- **AIM OF THE TASK**
Count the lines in the following data that include "modify". Please write only the number.

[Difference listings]

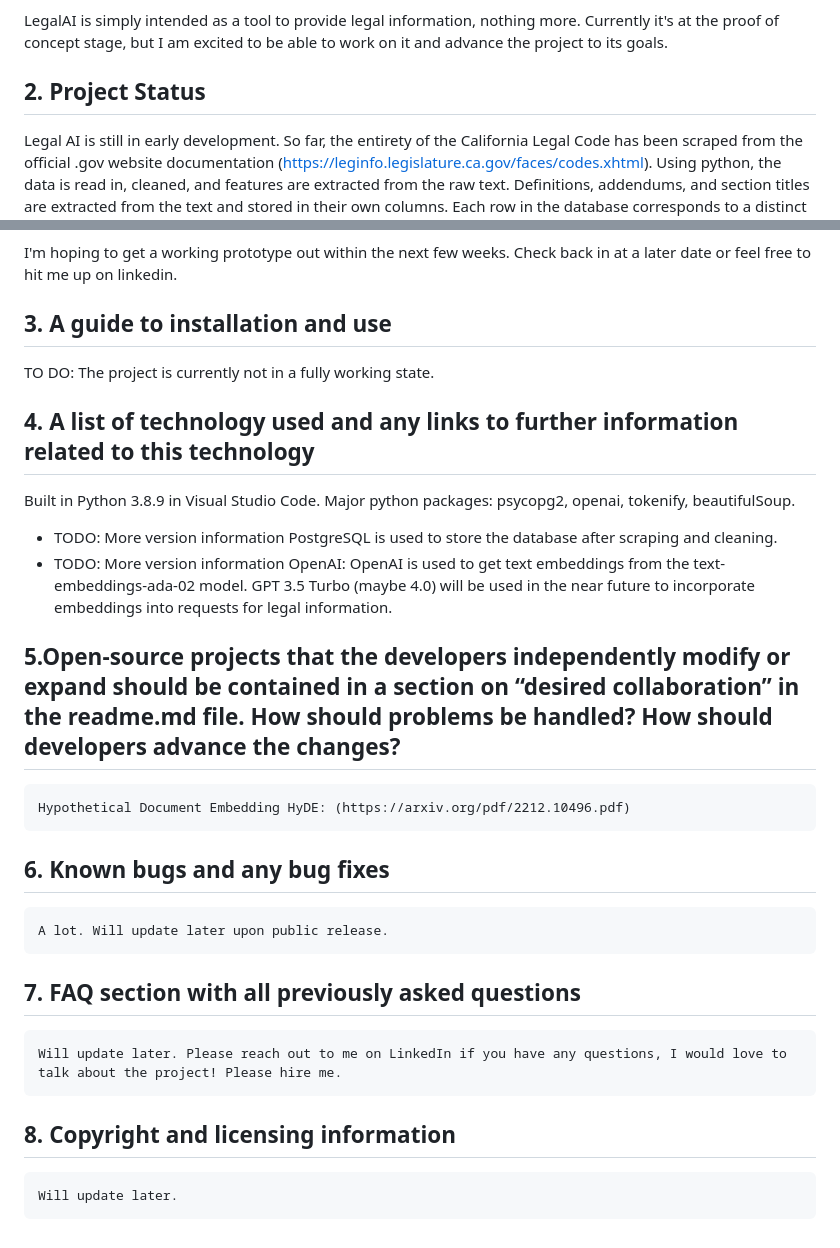
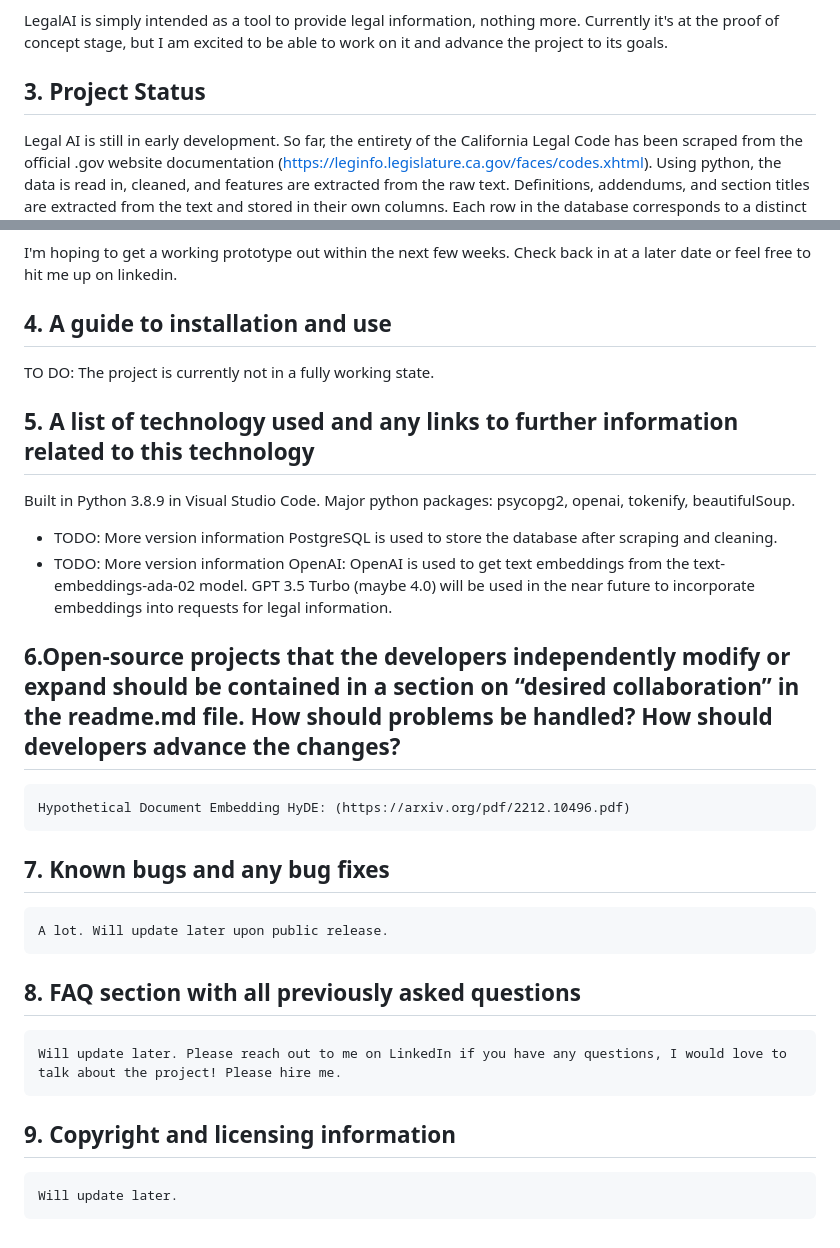
Before and after one commit to spartypkp/legalAI, a Markdown page: README.md, 2 parts joined by grey strips. Drawn GitHub-style.

```diff
--- a/README.md
+++ b/README.md
@@ -22,7 +22,7 @@ LegalAI is NOT a replacement for a licensed legal professional.
 
 LegalAI is simply intended as a tool to provide legal information, nothing more. Currently it's at the proof of concept stage, but I am excited to be able to work on it and advance the project to its goals.
 
-## 2. Project Status
+## 3. Project Status
    Legal AI is still in early development. So far, the entirety of the California Legal Code has been scraped from the official .gov website documentation (https://leginfo.legislature.ca.gov/faces/codes.xhtml). Using python, the data is read in, cleaned, and features are extracted from the raw text. Definitions, addendums, and section titles are extracted from the text and stored in their own columns. Each row in the database corresponds to a distinct section of the California Legal Code. Sections can be considered "leaf nodes" of the legal code tree, as a general rule being the smallest divisible piece of text. Codes are at the top level of the legal tree, followed by divisions/titles/.../Chapters which all are considered "parent" sections of a given section. All parent section's values are a useful positional identifier for a given leaf-node section. After cleaning and extraction, rows are inserted into a PostgreSQL table through the python package Psycopg2. Below is an example row containing the first section in the California constitution. <br>
 
 | ID | Code | Division | Title | Part | Chapter | Article | Section | Raw Text Excluding Addendnum/Definitions | Addendnum - Date Added | Link |
@@ -44,20 +44,20 @@ Below is a flowchart showing the flowchart of one "run" of the system. This flow
 
 I'm hoping to get a working prototype out within the next few weeks. Check back in at a later date or feel free to hit me up on linkedin.
 
-## 3. A guide to installation and use
+## 4. A guide to installation and use
    TO DO: The project is currently not in a fully working state.
-## 4. A list of technology used and any links to further information related to this technology
+## 5. A list of technology used and any links to further information related to this technology
    Built in Python 3.8.9 in Visual Studio Code. Major python packages: psycopg2, openai, tokenify, beautifulSoup.
    - TODO: More version information
    PostgreSQL is used to store the database after scraping and cleaning.
    - TODO: More version information
    OpenAI: OpenAI is used to get text embeddings from the text-embeddings-ada-02 model. GPT 3.5 Turbo (maybe 4.0) will be used in the near future to incorporate embeddings into requests for legal information.
 
-## 5.Open-source projects that the developers independently modify or expand should be contained in a section on “desired collaboration” in the readme.md file. How should problems be handled? How should developers advance the changes?
+## 6.Open-source projects that the developers independently modify or expand should be contained in a section on “desired collaboration” in the readme.md file. How should problems be handled? How should developers advance the changes?
     Hypothetical Document Embedding HyDE: (https://arxiv.org/pdf/2212.10496.pdf)
-## 6. Known bugs and any bug fixes
+## 7. Known bugs and any bug fixes
     A lot. Will update later upon public release.
-## 7. FAQ section with all previously asked questions
+## 8. FAQ section with all previously asked questions
     Will update later. Please reach out to me on LinkedIn if you have any questions, I would love to talk about the project! Please hire me.
-## 8. Copyright and licensing information
+## 9. Copyright and licensing information
     Will update later.
```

- **ANSWER**
2